__Instructions for the task__: Pull each line containing "README" out of the listing below.

__Input records__:
────

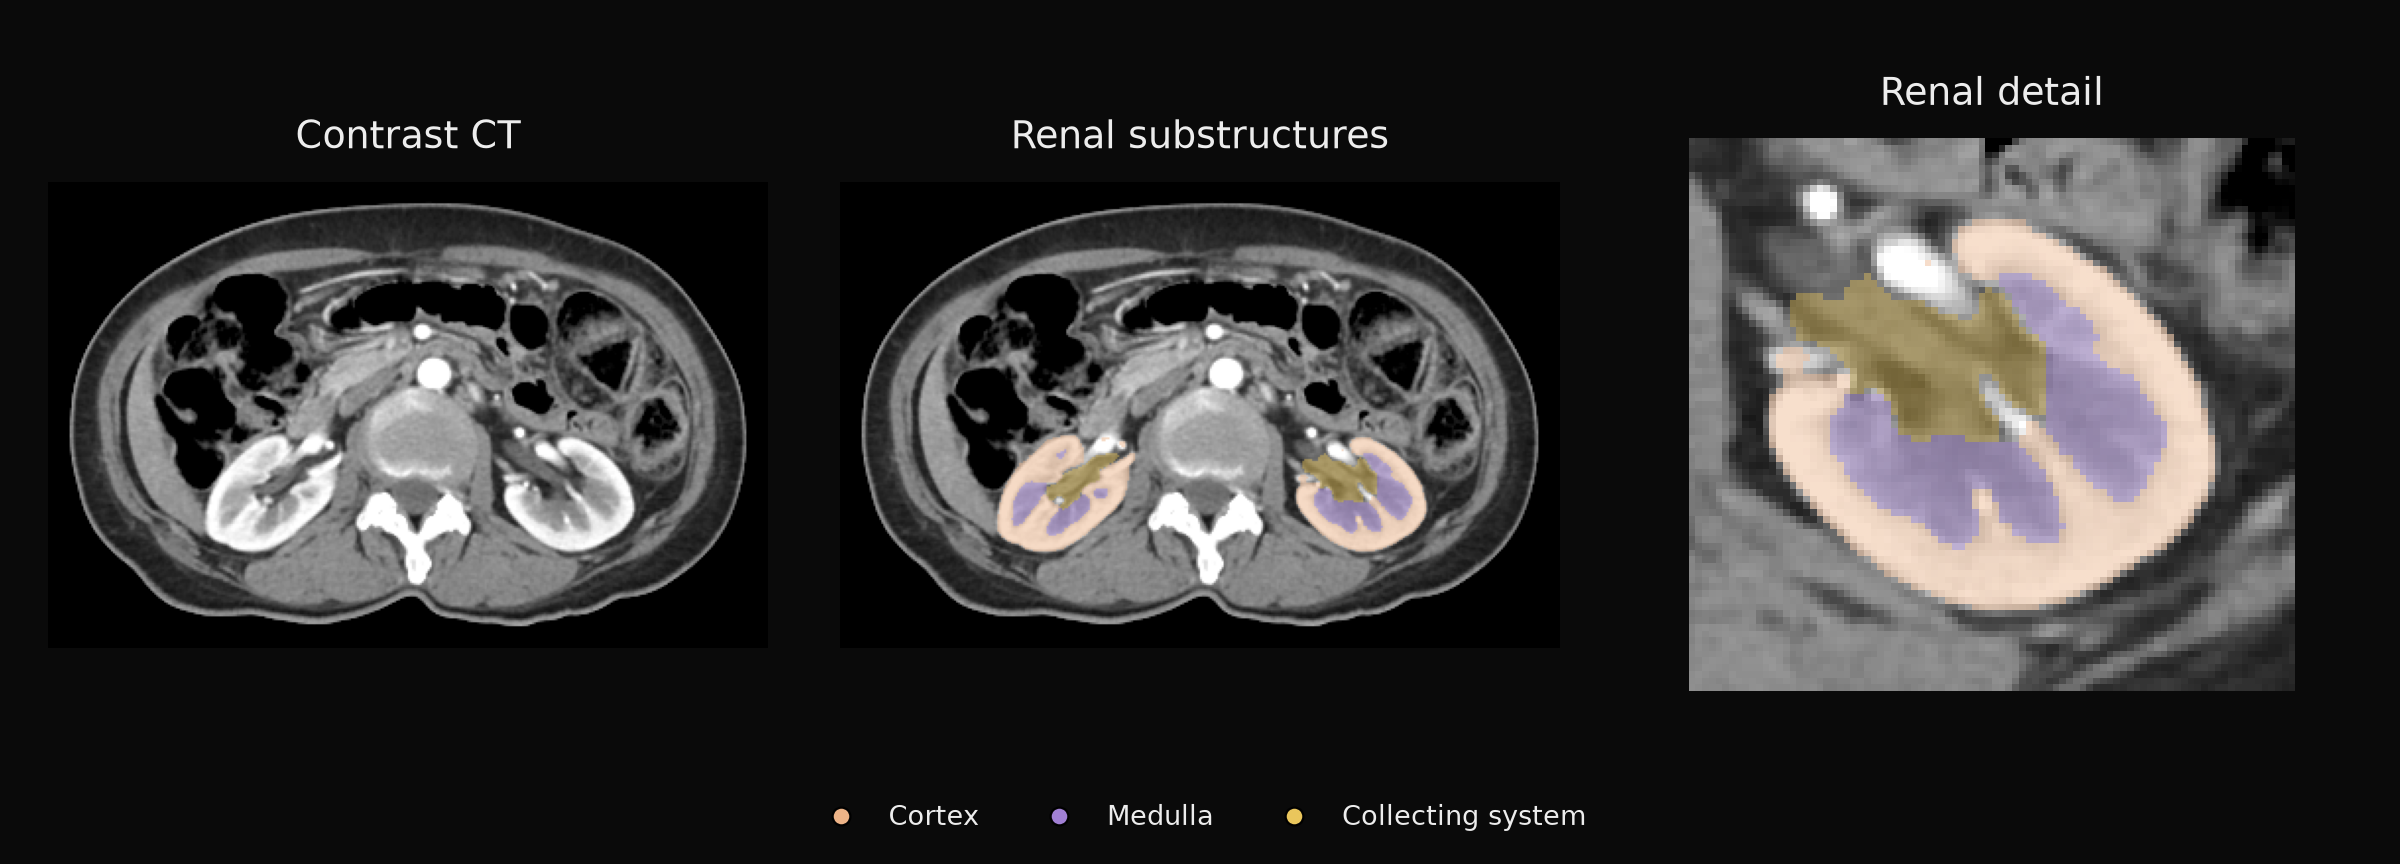
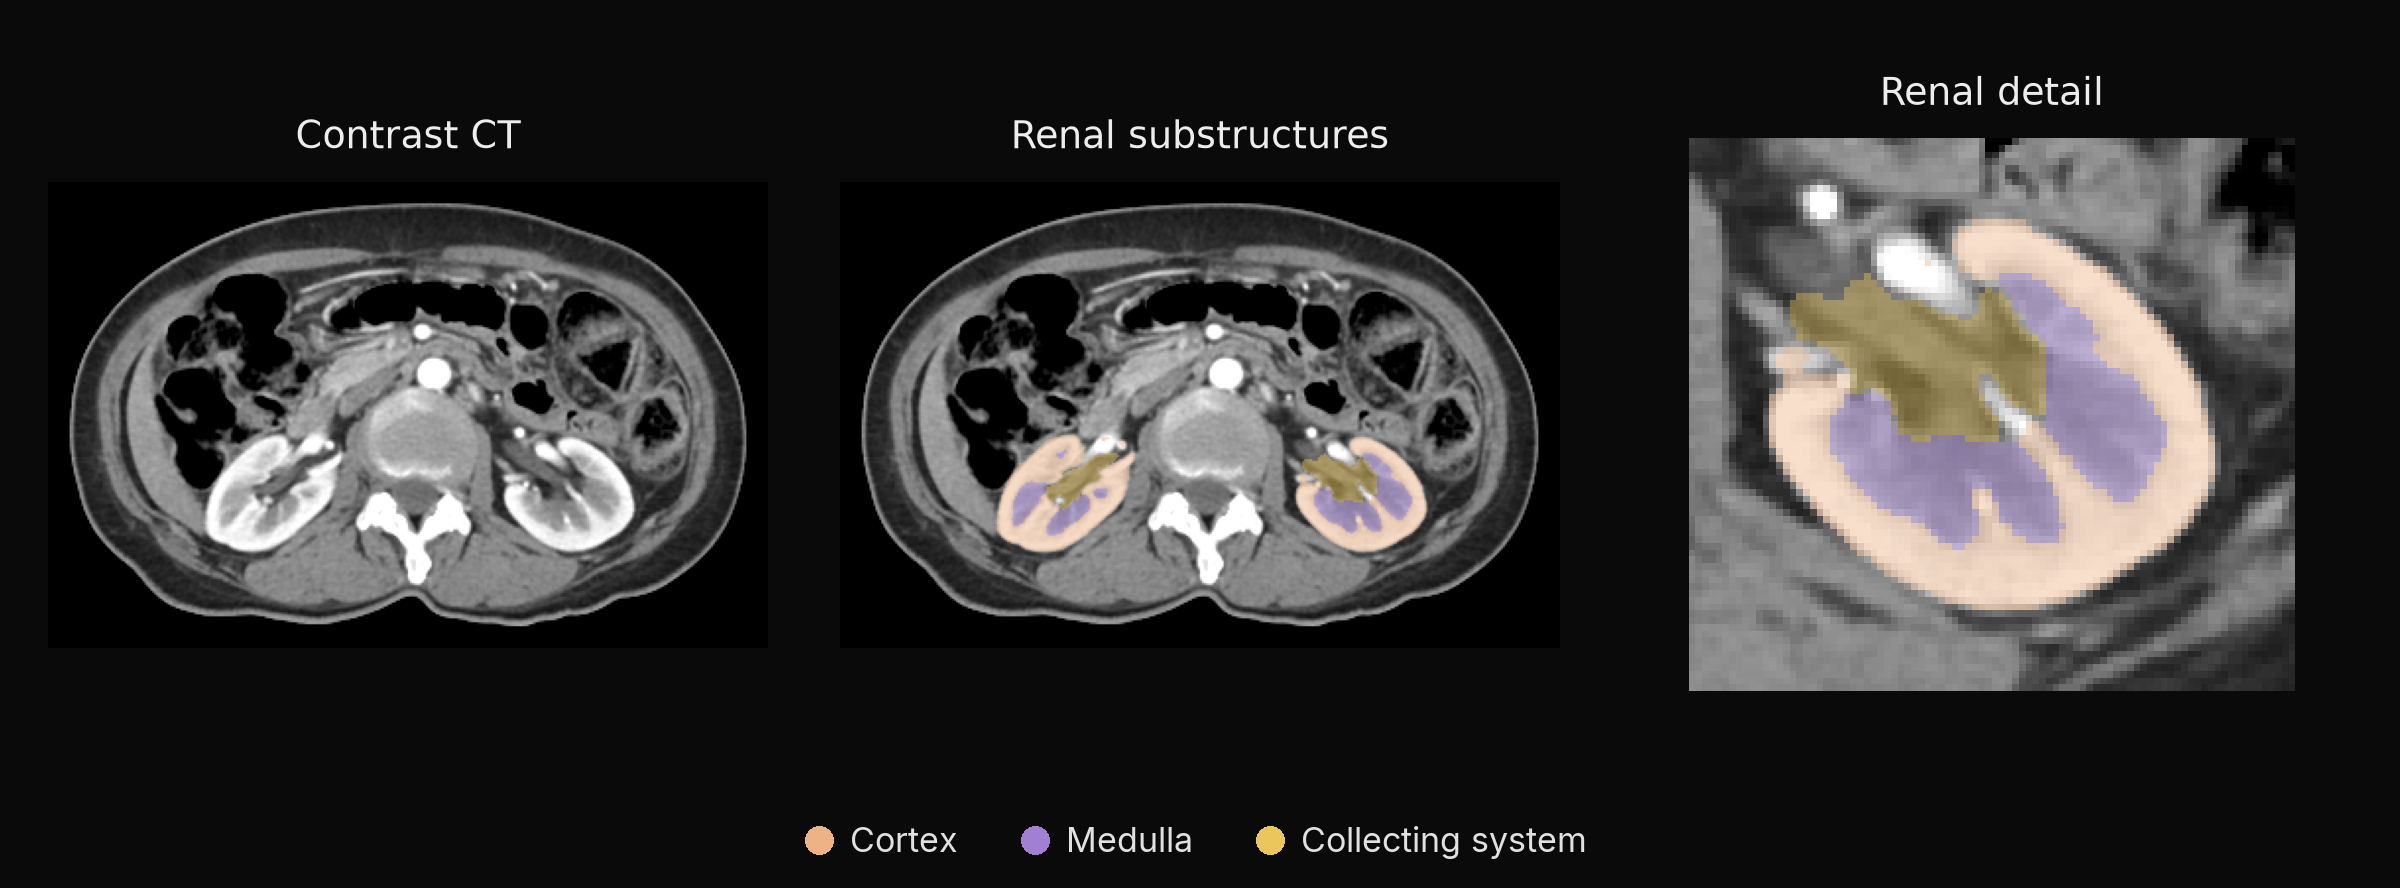
Enlarge the README image legend

diff --git a/README.md b/README.md
@@ -13,7 +13,7 @@ Segment kidney cortex, medulla and collecting system in contrast-enhanced CT wit
 
 [Model weights](https://huggingface.co/MedMLX/unest-renal-ct-mlx) · [MedMLX](https://github.com/MedMLX/medmlx)
 
-<img src="https://raw.githubusercontent.com/MedMLX/unest-mlx/v0.2.8/docs/showcase.png" alt="Contrast CT → kidney cortex, medulla and collecting system, with a detailed renal view." width="100%">
+<img src="https://raw.githubusercontent.com/MedMLX/unest-mlx/main/docs/showcase.png" alt="Contrast CT → kidney cortex, medulla and collecting system, with a detailed renal view." width="100%">
 
 *Contrast CT → kidney cortex, medulla and collecting system, with a detailed renal view.*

────

__Exercise answer__:
Enlarge the README image legend
diff --git a/README.md b/README.md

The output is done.